# [scala]How to make the BigDecimal is exact to integer part?

On scala my BigDecimal is 3.721443204405954385563870541379242E+54 I would like to result to 3721443204405954385563870541379246659709506697378694300

My result is: 3.114968783111033211375362915188093E+41 I would like to result to be: 311496878311103321137536291518809134027240

I do not know the scale and the result should be only show the integer part.

val multimes:(Int, Int)=>BigDecimal=(c:Int, begin:Int)=>{ if(c==1) BigDecimal.apply(begin) else multimes(c-1, begin)*(c+begin-1) } def mulCount(c:Int):BigDecimal={ val upper=multimes(c,c+1) val down=multimes(c,2) upper/down }

the number is the result of function mulCount.

## Answers

The BigDecimal class has a number of nonintuitive behaviors in Scala 2.10. This will get better in 2.11, but I can't quite tell from your example whether it will fix what you want. Probably not; Scala has a default MathContext which keeps about 128 bits of information (~34 decimal digits), and I think that's what you're running into here.

If you don't have a decimal problem--and here you don't--then the easiest thing to do is just use BigInt instead. It will scale to however many digits you actually need.

If you must express this as a decimal problem, you should explicitly supply a MathContext that has enough digits:

if (c==1) BigDecimal.apply(begin, new java.math.MathContext(60))

and that MathContext will, if always used on the left-hand side of operations, propagate through to your result.

It sounds as though you're mostly concerned about the **appearance** of the number, and don't want to see it in scientific notation with the exponent.

This is default behaviour for just printing a BigDecimal and can't be overridden. But you *can* explicitly convert it to a String before printing.
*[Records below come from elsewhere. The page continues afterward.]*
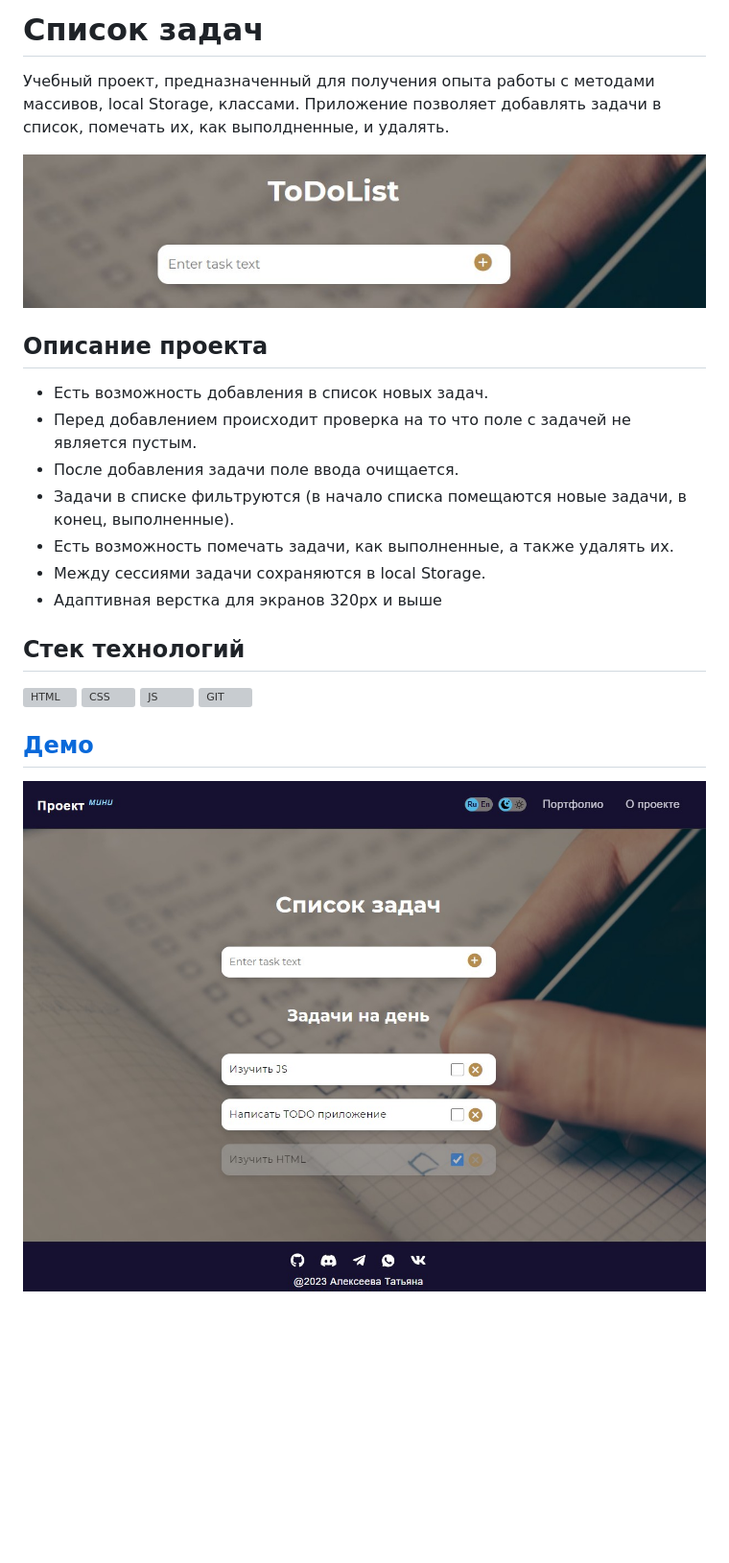
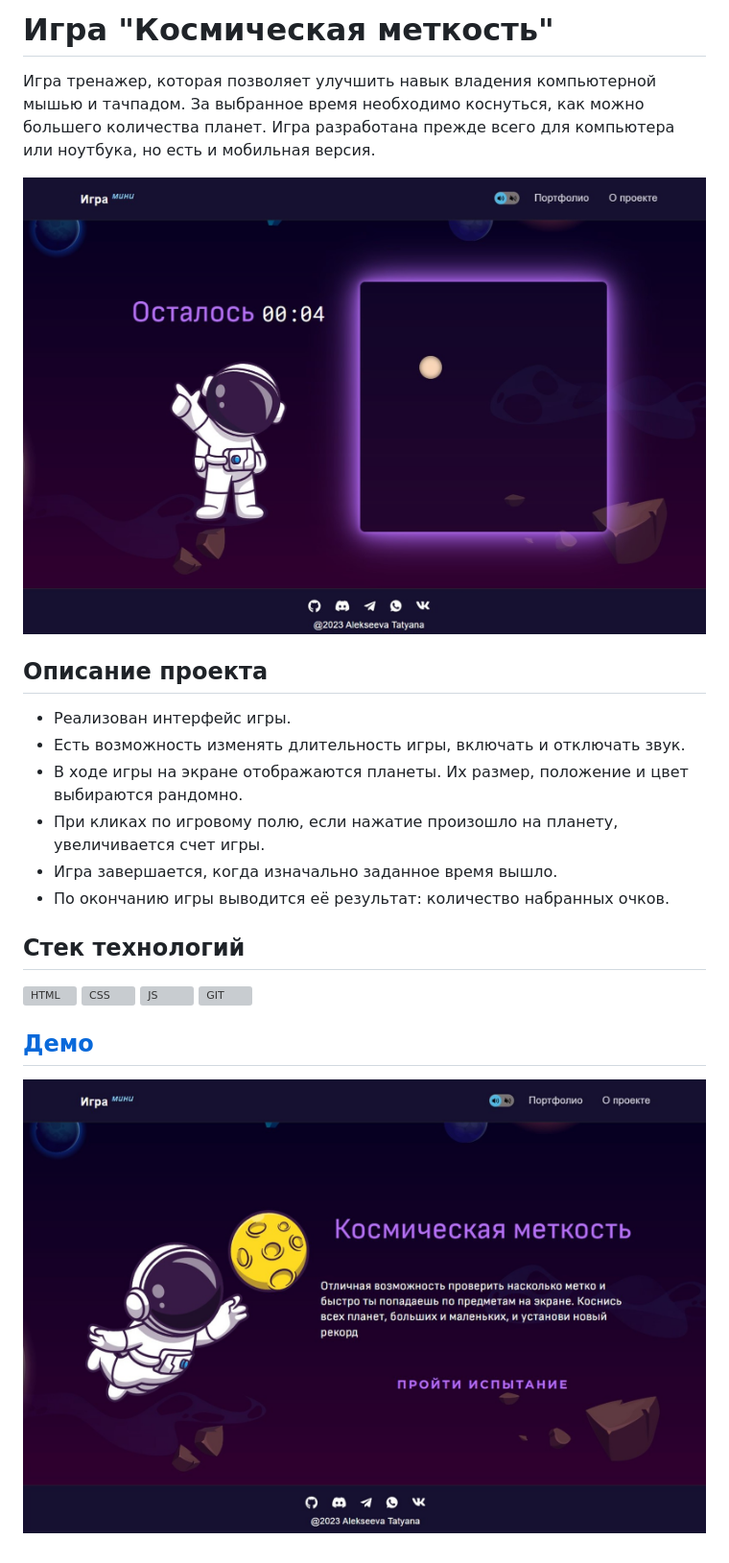
Before and after one commit to alekseeva-t-v/cosmic-accuracy, a Markdown page: README.md, the part around the change printed below. Shown: that part at 96% size. Drawn GitHub-style; pictures changed too: public/images/demo.jpg, public/images/game.jpg (added), public/images/todo.jpg (deleted); blank space fills up the shorter version; grey boxes are pictures that could not be loaded.

Commit message:
docs: update readme with additional information

```diff
--- a/README.md
+++ b/README.md
@@ -1,18 +1,17 @@
-# Список задач
+# Игра "Космическая меткость"
 
-Учебный проект, предназначенный для получения опыта работы с методами массивов, local Storage, классами. Приложение позволяет добавлять задачи в список, помечать их, как выполдненные, и удалять.
+Игра тренажер, которая позволяет улучшить навык владения компьютерной мышью и тачпадом. За выбранное время необходимо коснуться, как можно большего количества планет. Игра разработана прежде всего для компьютера или ноутбука, но есть и мобильная версия.
 
-![demo](./public/images/todo.jpg)
+![demo](./public/images/game.jpg)
 
 ## **Описание проекта**
 
-* Есть возможность добавления в список новых задач.
-* Перед добавлением происходит проверка на то что поле с задачей не является пустым.
-* После добавления задачи поле ввода очищается.
-* Задачи в списке фильтруются (в начало списка помещаются новые задачи, в конец, выполненные).
-* Есть возможность помечать задачи, как выполненные, а также удалять их.
-* Между сессиями задачи сохраняются в local Storage.
-* Адаптивная верстка для экранов 320px и выше
+* Реализован интерфейс игры.
+* Есть возможность изменять длительность игры, включать и отключать звук.
+* В ходе игры на экране отображаются планеты. Их размер, положение и цвет выбираются рандомно.
+* При кликах по игровому полю, если нажатие произошло на планету, увеличивается счет игры.
+* Игра завершается, когда изначально заданное время вышло.
+* По окончанию игры выводится её результат: количество набранных очков.
 
 ## **Стек технологий**
 ![HTML](./public/images/html.svg)
```
Also changed, not shown: other parts of README.md (+1 -1 lines), 2 other files.
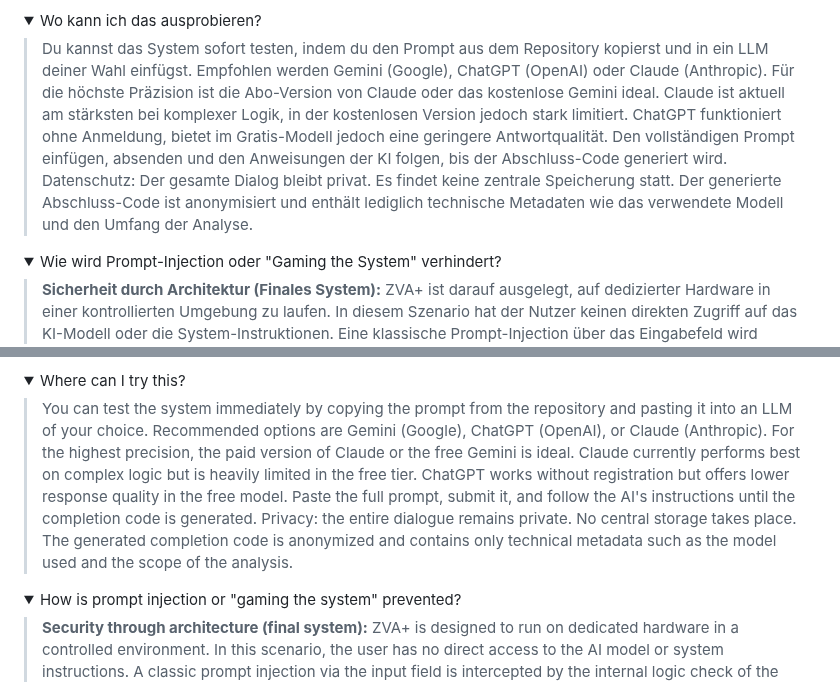
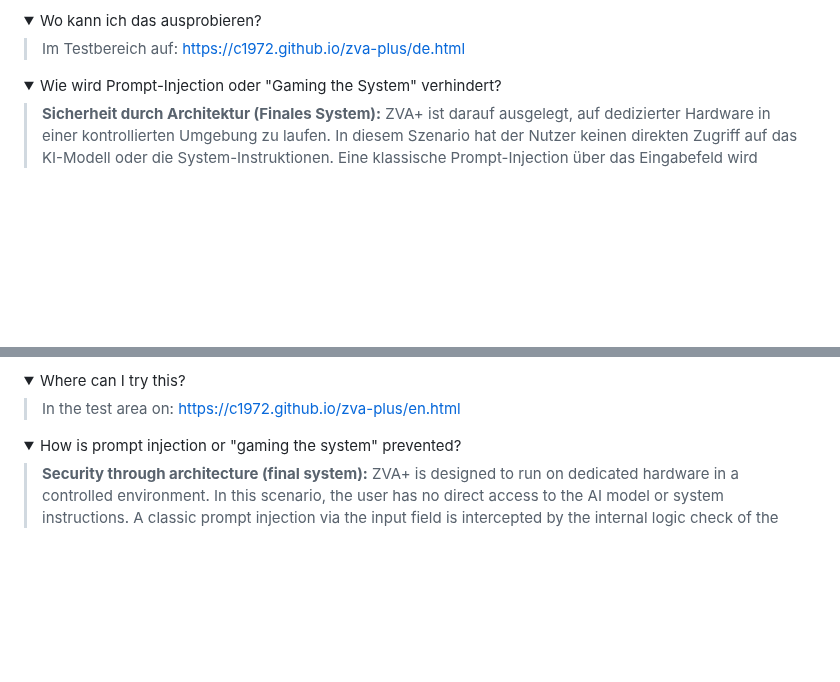
Before and after one commit to c1972/zva-plus, a Markdown page: README.md, 2 parts joined by grey strips. GitHub-like rendering; folded sections open; blank space fills up the shorter version.

```diff
--- a/README.md
+++ b/README.md
@@ -56,7 +56,7 @@ So entsteht ein umgekehrter Cashflow mit doppeltem Nutzen: Bewerber gewinnen Gla
 <details>
 <summary>Wo kann ich das ausprobieren?</summary>
 
-> Du kannst das System sofort testen, indem du den Prompt aus dem Repository kopierst und in ein LLM deiner Wahl einfügst. Empfohlen werden Gemini (Google), ChatGPT (OpenAI) oder Claude (Anthropic). Für die höchste Präzision ist die Abo-Version von Claude oder das kostenlose Gemini ideal. Claude ist aktuell am stärksten bei komplexer Logik, in der kostenlosen Version jedoch stark limitiert. ChatGPT funktioniert ohne Anmeldung, bietet im Gratis-Modell jedoch eine geringere Antwortqualität. Den vollständigen Prompt einfügen, absenden und den Anweisungen der KI folgen, bis der Abschluss-Code generiert wird. Datenschutz: Der gesamte Dialog bleibt privat. Es findet keine zentrale Speicherung statt. Der generierte Abschluss-Code ist anonymisiert und enthält lediglich technische Metadaten wie das verwendete Modell und den Umfang der Analyse.
+> Im Testbereich auf: https://c1972.github.io/zva-plus/de.html
 
 </details>
 
@@ -167,7 +167,7 @@ This creates an inverted cash flow with dual benefit: applicants gain credibilit
 <details>
 <summary>Where can I try this?</summary>
 
-> You can test the system immediately by copying the prompt from the repository and pasting it into an LLM of your choice. Recommended options are Gemini (Google), ChatGPT (OpenAI), or Claude (Anthropic). For the highest precision, the paid version of Claude or the free Gemini is ideal. Claude currently performs best on complex logic but is heavily limited in the free tier. ChatGPT works without registration but offers lower response quality in the free model. Paste the full prompt, submit it, and follow the AI's instructions until the completion code is generated. Privacy: the entire dialogue remains private. No central storage takes place. The generated completion code is anonymized and contains only technical metadata such as the model used and the scope of the analysis.
+> In the test area on: https://c1972.github.io/zva-plus/en.html
 
 </details>
 
```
This should do the trick:

val bd: BigDecimal = ... println(bd.bigDecimal.toPlainString)

That said... Why not just use BigInt?